Thursday 07 August 2014
One of Britain’s most important archaeological sites – a vast Iron Age hill fort at Hambledon Hill, Dorset – has been acquired by the National Trust.
It is the organisation’s most significant archaeological acquisition for more than 30 years. With £450,000 from bequests and from Natural England, the Trust has purchased the 2,600-year-old monument from a local family charitable trust which had owned it since the early 1980s.
Together with a neighbouring National Trust-owned hill fort, Hod Hill, the monuments constitute the organization’s most important archaeological complex after the Stonehenge landscape and Avebury.
It’s now planning to protect its newly-acquired Hambledon Hill site from being damaged by encroaching scrubland and other vegetation.
The vast triple-banked hill fort – one of the largest and most impressive in Britain – covers 67 acres and has four miles of grass-covered earthen ramparts.
Its defensive ditches – up to 21 metres deep – are among the most impressive in the world. Inside the hill fort, which is in reality a fortified Iron Age town, visitors can still see some 300 Iron Age hut platforms and walk along the long-abandoned prehistoric streets.
The newly acquired site includes not only the Iron Age hill fort, but also two 5,500-year-old neolithic ritual enclosures, a huge neolithic communal tomb and Bronze Age burial mounds. A full archaeological survey of the monuments will be carried out by the National Trust next year.
The site, already a national nature reserve, is also exceptionally important from a natural history perspective, and is home to nine rare orchids, at least a dozen rare and endangered butterflies, mammals and birds.

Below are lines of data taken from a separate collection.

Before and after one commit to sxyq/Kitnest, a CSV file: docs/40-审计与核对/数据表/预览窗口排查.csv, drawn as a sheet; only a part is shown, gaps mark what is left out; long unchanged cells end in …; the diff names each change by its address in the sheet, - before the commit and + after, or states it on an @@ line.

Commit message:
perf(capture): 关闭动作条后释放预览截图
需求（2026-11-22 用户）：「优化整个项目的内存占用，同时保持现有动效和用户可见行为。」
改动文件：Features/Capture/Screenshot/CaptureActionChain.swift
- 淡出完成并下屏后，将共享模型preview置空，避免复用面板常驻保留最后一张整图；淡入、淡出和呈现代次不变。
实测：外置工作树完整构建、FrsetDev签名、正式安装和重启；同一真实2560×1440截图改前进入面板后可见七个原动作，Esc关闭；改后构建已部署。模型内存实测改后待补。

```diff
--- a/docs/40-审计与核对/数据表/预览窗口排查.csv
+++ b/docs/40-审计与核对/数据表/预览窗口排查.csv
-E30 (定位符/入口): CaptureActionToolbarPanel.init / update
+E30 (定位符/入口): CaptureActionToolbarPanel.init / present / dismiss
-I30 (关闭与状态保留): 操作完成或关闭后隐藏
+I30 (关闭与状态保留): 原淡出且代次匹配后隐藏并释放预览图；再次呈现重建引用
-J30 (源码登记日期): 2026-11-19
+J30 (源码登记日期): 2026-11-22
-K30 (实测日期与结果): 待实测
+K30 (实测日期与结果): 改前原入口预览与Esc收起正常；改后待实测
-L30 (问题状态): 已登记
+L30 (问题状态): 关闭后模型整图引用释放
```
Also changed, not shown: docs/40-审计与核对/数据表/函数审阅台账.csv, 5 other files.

“This acquisition is extremely significant because of the site’s rare flora and fauna and because the Iron Age hill fort is among the three most important such archaeological monuments in the country. Together with the Neolithic and Bronze Age earthworks on the site, it covers 3,500 years of British prehistory,” said a National Trust spokesperson.
- 2 California man brutally beat 82-year-old Sikh grandfather he mistook for 'one of those people'

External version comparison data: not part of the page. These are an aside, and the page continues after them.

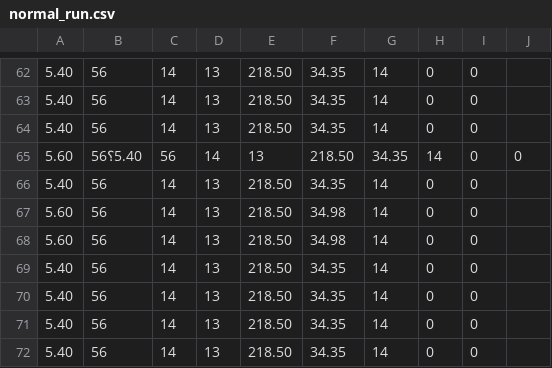
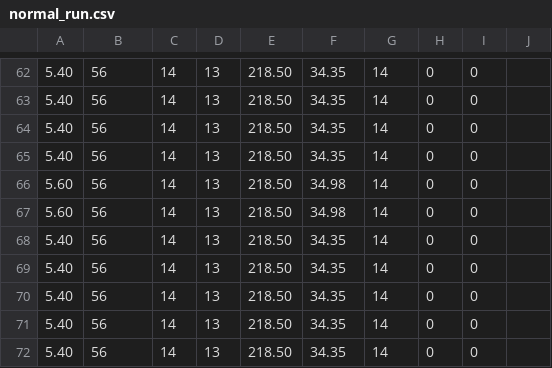
Before and after one commit to blackarm-international/train_data, a CSV file: normal_run.csv, drawn as a sheet; only a part is shown, gaps mark what is left out; the shorter side is filled out with more unchanged rows.

```diff
--- a/normal_run.csv
+++ b/normal_run.csv
@@ -64,3 +64,2 @@
 5.40,56,14,13,218.50,34.35,14,0,0
-5.60,56⸮5.40,56,14,13,218.50,34.35,14,0,0
 5.40,56,14,13,218.50,34.35,14,0,0
```
Also changed, not shown: 4 other files.
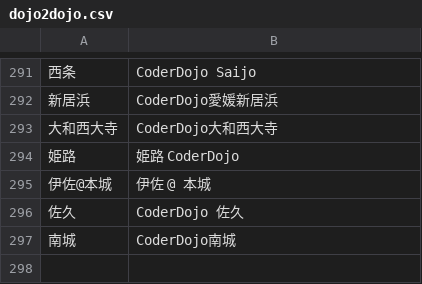
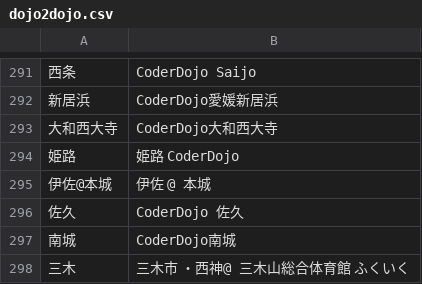
Before and after one commit to coderdojo-japan/map.coderdojo.jp, a CSV file: dojo2dojo.csv, drawn as a sheet; only a part is shown, gaps mark what is left out; the diff names each change by its address in the sheet, - before the commit and + after, or states it on an @@ line.

Commit message:
CoderDojo 三木のマッピングを追加
Clubs API 側の登録名は「三木市 ・西神@ 三木山総合体育館　ふくいく」。
承認確認 URL の UUID (69f7acfe-...) が Clubs API のエントリと一致することを
確認した。既存の「みき」(id 230) は 2023-02-02 に活動終了しており別の Dojo。

GeoJSON の再生成とデプロイは日次 Actions に任せる。

```diff
--- a/dojo2dojo.csv
+++ b/dojo2dojo.csv
+row 298: 三木 | 三木市 ・西神@ 三木山総合体育館 ふくいく
```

- 3 School kitchen manager 'fired from Colorado school for giving hungry students free lunches'
- 4 Amy Schumer: 'I'm 160lbs and can catch a d**k any time I want'
- 5 Isis executes three gay men by dangling them from top of 100ft building and letting go

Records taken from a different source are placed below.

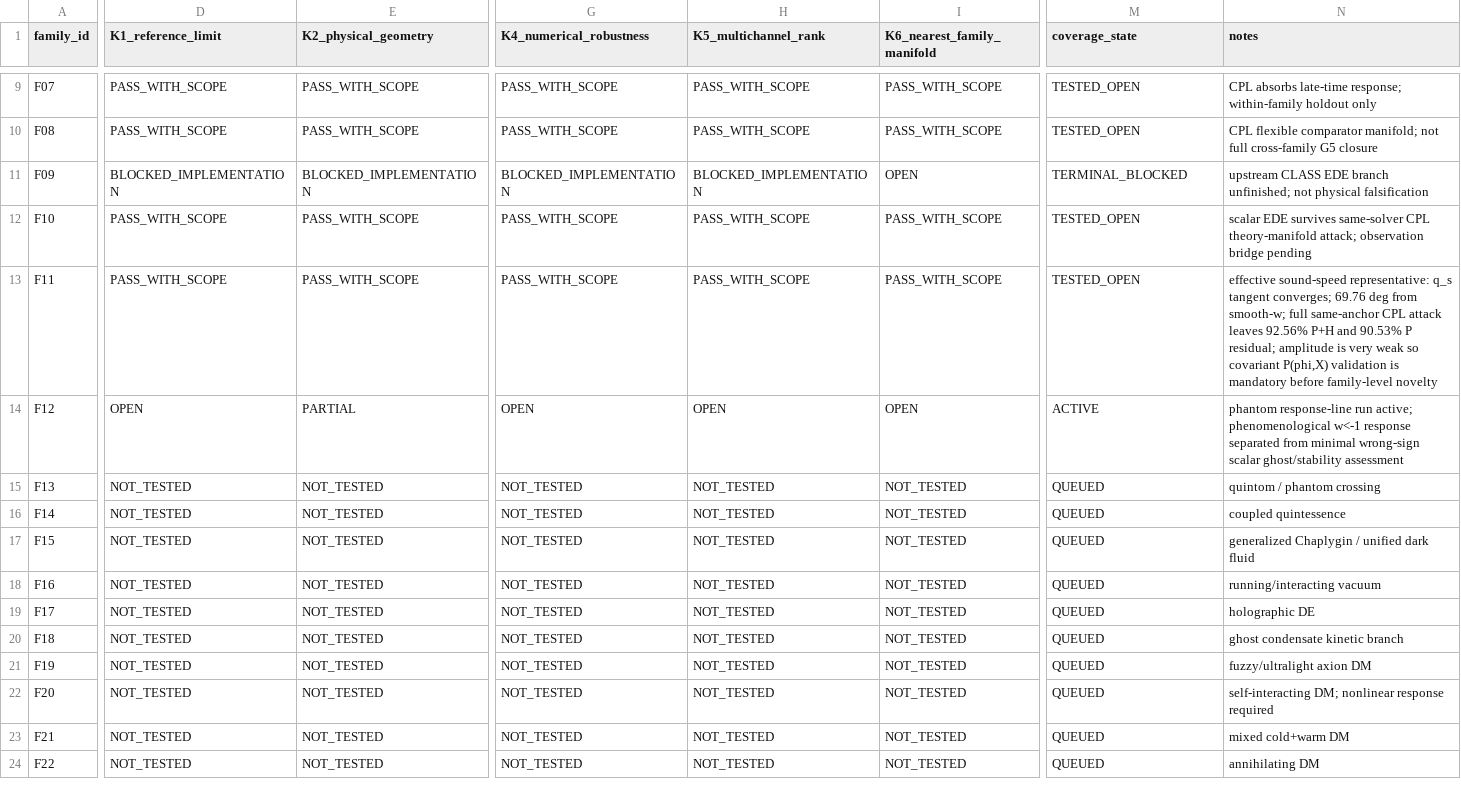
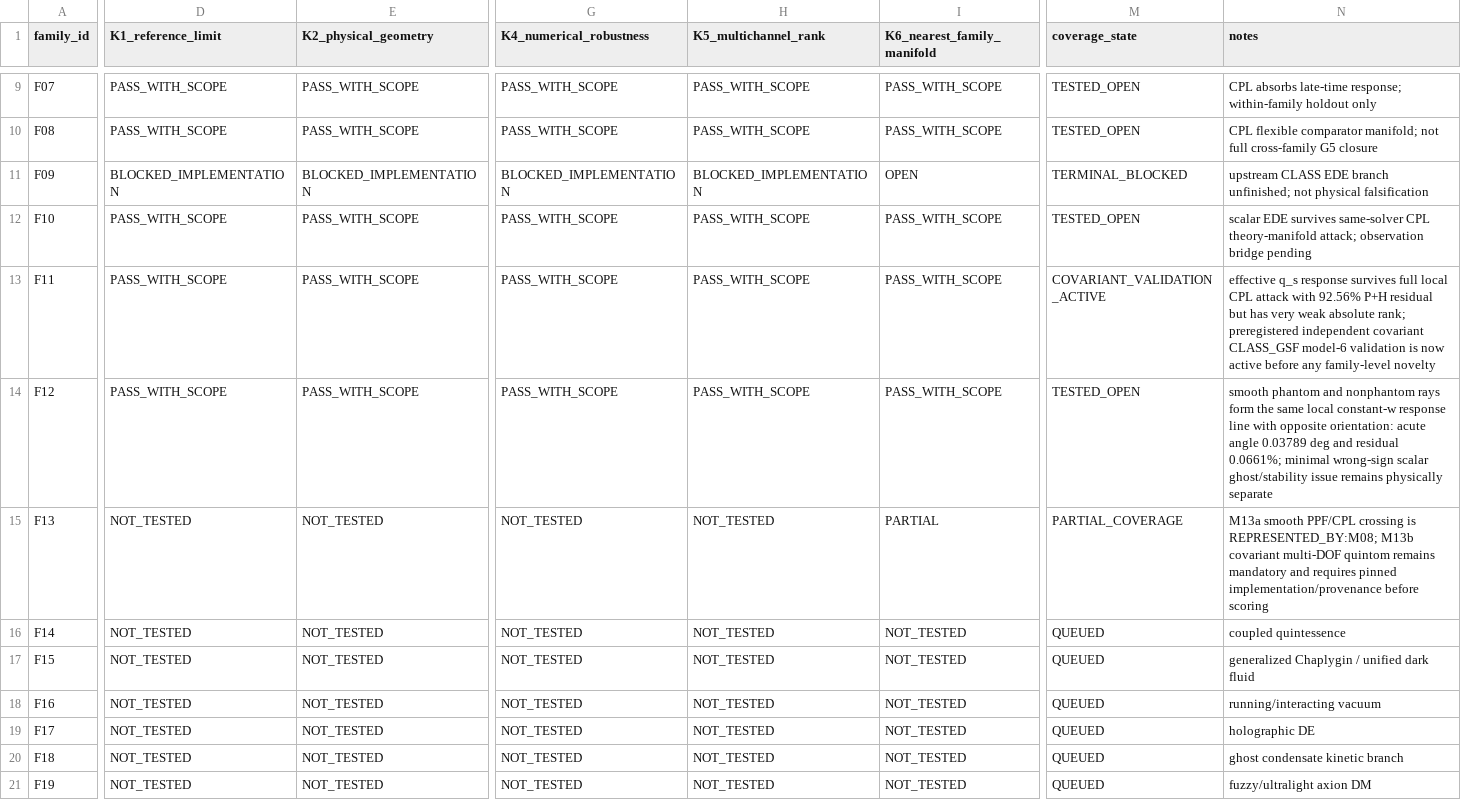
Before and after one commit to pppuu7-cmd/Known-Models-Dark-Sector-Benchmark, a CSV file: matrices/mandatory_properties_matrix.csv, drawn as a sheet; only a part is shown, gaps mark what is left out; the shorter side is filled out with more unchanged rows; the diff covers the shown part only; the diff names each change by its address in the sheet, - before the commit and + after, or states it on an @@ line.

Commit message:
Synchronize mandatory properties through M13 coverage split

```diff
--- a/matrices/mandatory_properties_matrix.csv
+++ b/matrices/mandatory_properties_matrix.csv
-M13 (coverage_state): TESTED_OPEN
+M13 (coverage_state): COVARIANT_VALIDATION_ACTIVE
-N13 (notes): effective sound-speed representative: q_s tangent converges; 69.76 deg from smooth-w; full same-anchor CPL attack leaves 92.56% P+H and 90.53% P residual; amplitude is very weak so covariant P(phi,X) validation is mandatory before family-level novelty
+N13 (notes): effective q_s response survives full local CPL attack with 92.56% P+H residual but has very weak absolute rank; preregistered independent covariant CLASS_GSF model-6 validation is now active before any family-level novelty
-D14 (K1_reference_limit): OPEN
+D14 (K1_reference_limit): PASS_WITH_SCOPE
-E14 (K2_physical_geometry): PARTIAL
+E14 (K2_physical_geometry): PASS_WITH_SCOPE
-G14 (K4_numerical_robustness): OPEN
+G14 (K4_numerical_robustness): PASS_WITH_SCOPE
-H14 (K5_multichannel_rank): OPEN
+H14 (K5_multichannel_rank): PASS_WITH_SCOPE
-I14 (K6_nearest_family_manifold): OPEN
+I14 (K6_nearest_family_manifold): PASS_WITH_SCOPE
-M14 (coverage_state): ACTIVE
+M14 (coverage_state): TESTED_OPEN
-N14 (notes): phantom response-line run active; phenomenological w<-1 response separated from minimal wrong-sign scalar ghost/stability assessment
+N14 (notes): smooth phantom and nonphantom rays form the same local constant-w response line with opposite orientation: acute angle 0.03789 deg and residual 0.0661%; minimal wrong-sign scalar ghost/stability issue remains physically separate
-I15 (K6_nearest_family_manifold): NOT_TESTED
+I15 (K6_nearest_family_manifold): PARTIAL
-M15 (coverage_state): QUEUED
+M15 (coverage_state): PARTIAL_COVERAGE
-N15 (notes): quintom / phantom crossing
+N15 (notes): M13a smooth PPF/CPL crossing is REPRESENTED_BY:M08; M13b covariant multi-DOF quintom remains mandatory and requires pinned implementation/provenance before scoring
```
Also changed, not shown: 2 edited cells elsewhere in this file.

Amber Peat: Body found in search for missing 13-year-old who left house after argument with her parents
School kitchen manager 'fired from Colorado school for giving hungry students free lunches'
Amy Schumer: 'I'm 160lbs and can catch a d**k any time I want'
Isis executes three gay men by dangling them from top of 100ft building and letting go
Alton Towers crash: Four guests seriously injured as Smiler ride carriages collide
Thousands of teenage girls enduring debilitating illnesses after routine school cancer vaccination
Migrants in Kos: Photos show real tragedy after Brits abroad complain of 'awkward' holidays
Michael Gove determined to scrap the Human Rights Act – even if Scotland retains it
Threat to scrap Human Rights Act could see UK follow Nazi example, warns UN official
Church of England 'one generation away from extinction' after dramatic loss of followers
Russian 'aggression' sees Poland rearm its military as minister warns: 'We must be ready'
£40000 - £47000 per annum: Recruitment Genius: A 3rd Line Virtualisation / Sto...
£26000 - £35000 per annum: Recruitment Genius: A successful national service f...
£15000 - £25000 per annum: Recruitment Genius: This is an opportunity to join ...
£17500 - £20000 per annum: Recruitment Genius: We currently require an experie...